He forgives all our sins, and our iniquities. All of the words of this verse are extremely important but there is one that stands out and it is the word all. God doesn’t do anything half heartedly or half way, whatever He does, He does fully. In fact it was said of Jesus, “He has done all things well.” This is no exception. He forgives “all of our sin”. He has done it well and He has left no stone unturned. John Owen said that we are only aware of about 10% of our sins, but in reality God is aware of all of them. He has looked in every corner and every crevice of our lives. He has turned over every stone, He knows us far better than we even know ourselves. He knows all of our sins and even beyond that when we turn to Him in repentance and faith we are told that He forgives all of our sins. Which means our slates are wiped cleaned and when God looks upon us, He sees us as 100% forgiven. It would be impossible to overstate the importance of this fact. We are forgiven of all of our sins, past, present and future by the grace of God. If we were not forgiven then we would be condemned. But Jesus came in to the world, “not to condemn the world but that the world through Him might be saved.” And that is exactly what happens when we turn to Him in repentance and faith. The benefits of God’s grace are amazing, they are mind blowing. Without His forgiveness we stand in condemnation on the road to hell, but with His grace we are saved, forgiven and being prepared to inherit the Kingdom of God.

His grace truly is amazing, through it we are forgiven of all of our sins, and through it we are healed of all of our diseases. This is a huge statement isn’t it? And in reality it could be a confusing statement, because when we look around we see people who are sick and who are struggling. Some of these people (maybe even us) are Christians, they are followers of Jesus, so when the psalmist says, “He heals all your diseases”, shouldn’t that include those people? The truth is it does. And yet all of us have seen disease (cancer, pneumonia, heart disease, or whatever else) come in and take away someone that we love and care about. So what about them, if God heals “all our diseases” why weren’t they healed? The truth of the matter is that they are. Right now they are healed, right now they are in a place where they are fully healed. Isaiah 25:8 tells us that one day “God will destroy death forever.” In other words death and disease and all of that will be destroyed, healing really will occur.

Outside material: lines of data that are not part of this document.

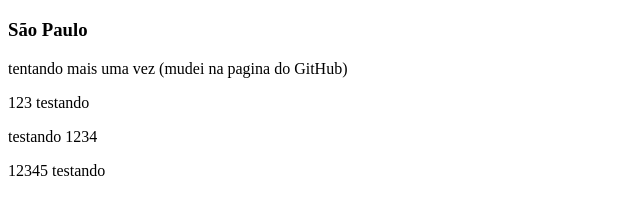
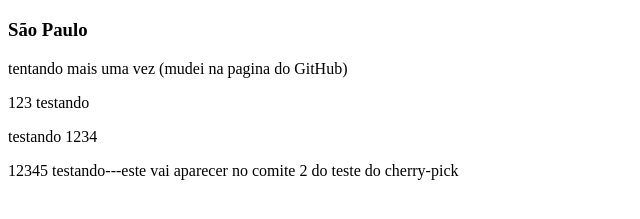
Before and after one commit to iivansbb1985/primeiro_projeto, a plain HTML site: page index.html in a window 1280 px wide. Shown: the part 61-280 px from the top of the page, without its empty margins (0-640 px from the left). Drawn offline with Linux system fonts and the light colour scheme.

Commit message:
teste 2 contunuando o teste do comando cherry-pick

```diff
--- a/index.html
+++ b/index.html
@@ -12,6 +12,6 @@
     <p>tentando mais uma vez (mudei na pagina do GitHub)</p>
     <p>123 testando</p>
     <p>testando 1234</p>
-    <p>12345 testando</p>
+    <p>12345 testando---este vai aparecer no comite 2 do teste do cherry-pick</p>
 </body>
 </html>
```
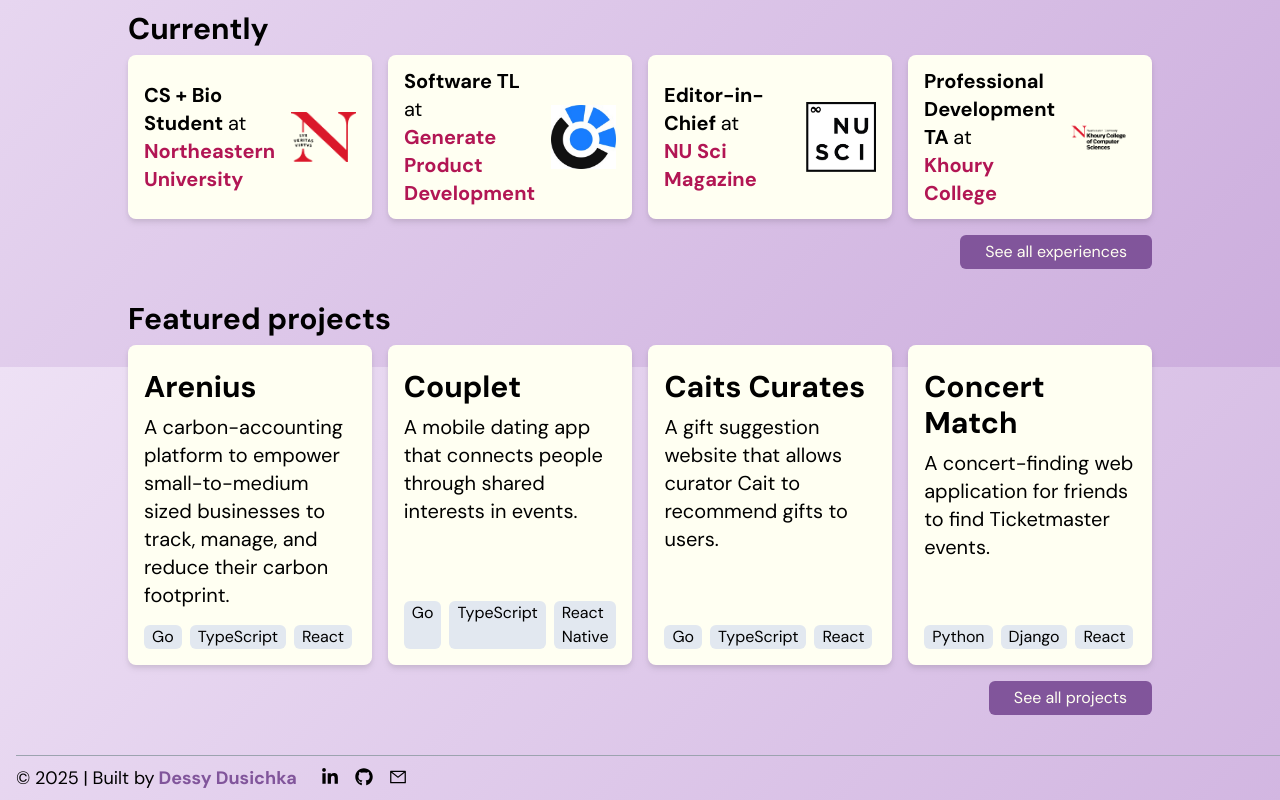
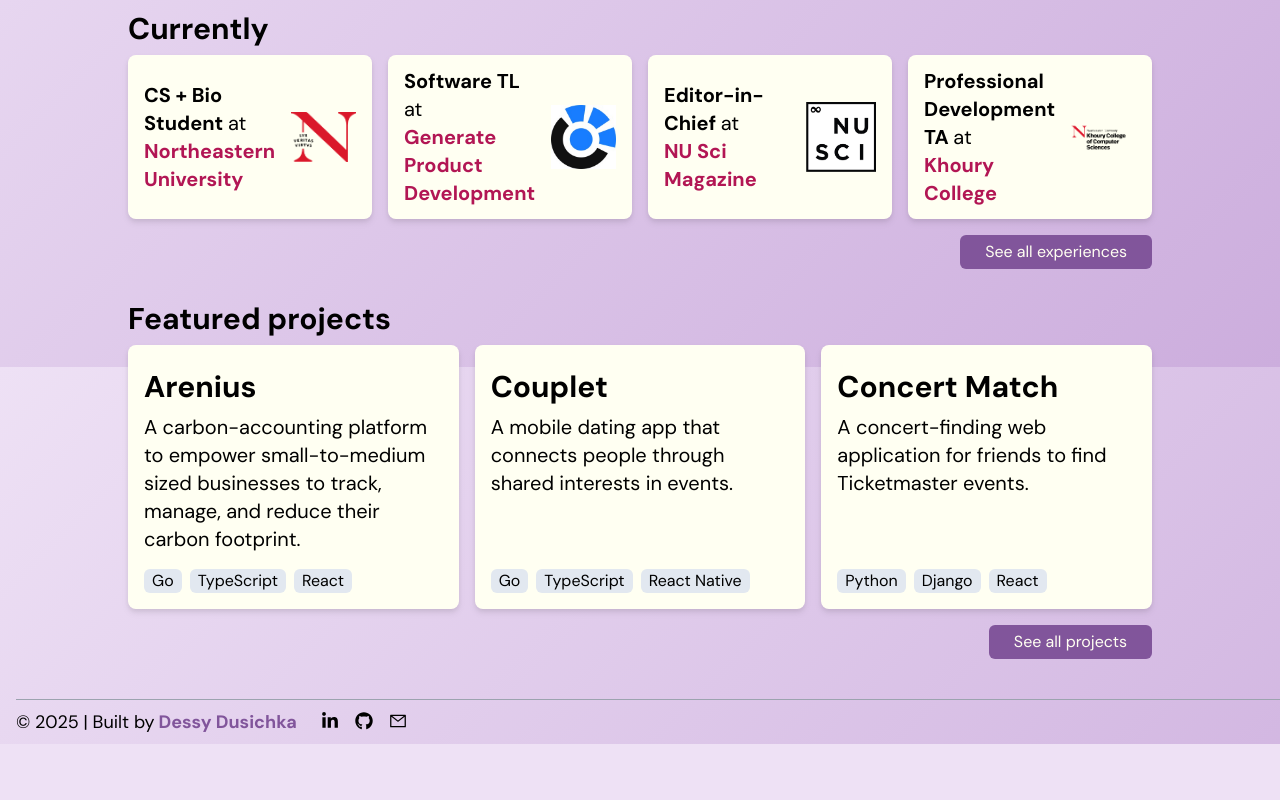
Before and after one commit to ddusichka/portfolio, a Next.js app: page / in a window 1280 px wide. Shown: the part 433-1233 px from the top of the page. After the commit the page ends 1177 px from the top, so only its background shows below. Built offline with nearby package versions, Linux system fonts and the light colour scheme.

Commit message:
update content

```diff
--- a/app/components/Projects/ProjectFeature.tsx
+++ b/app/components/Projects/ProjectFeature.tsx
@@ -32,7 +32,7 @@ const ProjectFeature: React.FC<ProjectProps> = ({
         <div className="flex-1 ml-4 text-lg">
           <h1 className="text-xl tablet:text-3xl my-2">{name}</h1>
           <p className="text-lg tablet:text-xl my-6">{description}</p>
-          <div className="flex gap-2 mt-6">
+          <div className="flex gap-4 mt-6 flex-wrap">
             {skills.map((s) => (
               <p className="bg-slate-200 px-2 laptop:px-4 rounded-md" key={s}>
                 {s}
--- a/app/components/Projects/TextBasedProjectFeature.tsx
+++ b/app/components/Projects/TextBasedProjectFeature.tsx
@@ -1,33 +1,22 @@
 import React from "react";
 import Link from "next/link";
 import Image from "next/image";
+import { Project } from "@/app/content/projects";
 
 interface ProjectProps {
-  name: string;
-  path: string;
-  description: string;
-  coverPhoto: string;
-  skills: string[];
-  index: number;
+  project: Project;
 }
 
-const ProjectFeature: React.FC<ProjectProps> = ({
-  name,
-  path,
-  description,
-  coverPhoto,
-  skills,
-  index,
-}) => {
+const ProjectFeature: React.FC<ProjectProps> = ({ project }) => {
   return (
-    <Link href={`/projects/${path}`}>
-      <div className="bg-offwhite rounded-lg drop-shadow-md p-4 flex flex-col h-full">
-        <h1 className="text-xl tablet:text-3xl my-2">{name}</h1>
+    <Link href={`/projects/${project.path}`}>
+      <div className="bg-offwhite rounded-lg drop-shadow-md p-4 flex flex-col h-full hover:scale-[1.05] transition-transform duration-200 ease-in-out hover:bg-gray-100">
+        <h1 className="text-xl tablet:text-3xl my-2">{project.name}</h1>
         <div className="flex-grow">
-          <p className="text-lg tablet:text-xl">{description}</p>
+          <p className="text-lg tablet:text-xl">{project.shortDescription}</p>
         </div>
-        <div className="flex gap-2 mt-4">
-          {skills.map((s) => (
+        <div className="flex gap-2 mt-4 flex-wrap">
+          {project.skills.map((s) => (
             <p className="bg-slate-200 px-2 rounded-md" key={s}>
               {s}
             </p>
--- a/app/content/articles.ts
+++ b/app/content/articles.ts
@@ -130,4 +130,15 @@ export const articles = [
     cardImage: "/issue62cover.png",
     articlepdf: "/issue62.pdf",
   },
+  {
+    title: "Getting Pretty Thirsty",
+    subtitle: "ChatGPT's hidden water footprint",
+    issue: "Issue 63: Enigma",
+    id: 63,
+    date: "Spring 2025",
+    summary:
+      "This piece discusses the impact of AI on our water supply. Data centers require a lot of electrivity to run, much of which is water-generated, and they require cooling to prevent overheating. This article discusses the growing water demands and ways to mitigate them in the face of our expanding AI usage.",
+    cardImage: "/issue63cover.png",
+    articlepdf: "/issue63.pdf",
+  },
 ];
--- a/app/content/projects.tsx
+++ b/app/content/projects.tsx
@@ -1,7 +1,7 @@
 import Link from "next/link";
 import { ReactNode } from "react";
 
-interface Project {
+export interface Project {
   name: string;
   path: string;
   emoji: string;
@@ -171,17 +171,17 @@ export const projects: Project[] = [
     ),
   },
   {
-    name: "Caits Curates",
+    name: "Cait's Curates",
     path: "caits-curates",
     emoji: "🎁",
     dates: "September 2023 - December 2023",
     deployed: false,
-    featured: true,
+    featured: false,
     url: "",
     shortDescription:
       "A gift suggestion website that allows curator Cait to recommend gifts to users.",
     longDescription:
-      "Caits Curates aims to help users find the perfect gift for their loved ones. Users can answer a few questions about the recipient and the occasion, and Cait will provide a curated list of gift suggestions. Users can then easily purchase gift suggestions from the retailer's website.",
+      "Cait's Curates aims to help users find the perfect gift for their loved ones. Users can answer a few questions about the recipient and the occasion, and Cait will provide a curated list of gift suggestions. Users can then easily purchase gift suggestions from the retailer's website.",
     cardPhoto: "/caitsCover.png",
     coverPhotos: ["/caits.png"],
     skills: ["Go", "TypeScript", "React"],
--- a/app/page.tsx
+++ b/app/page.tsx
@@ -54,14 +54,7 @@ export default function Home() {
             if (proj.featured) {
               return (
                 <div className="flex-1" key={index}>
-                  <ProjectFeature
-                    name={proj.name}
-                    path={proj.path}
-                    description={proj.shortDescription}
-                    coverPhoto={proj.cardPhoto}
-                    skills={proj.skills}
-                    index={index}
-                  />
+                  <ProjectFeature project={proj} />
                 </div>
               );
             }
```
Also changed, not shown: app/components/Projects/ProjectPage.tsx (+2 -16 lines), 2 other files (tests, documents, lock files or other folders).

Because of the grace of God death does not have the last word.

He really does “forgive us or ALL of our sins.” And He really does “heal us of ALL of our diseases.” Even the disease of death will one day be wiped. Jesus is victorious and we are “more than conquerors through Him we loved us.” To God be the glory!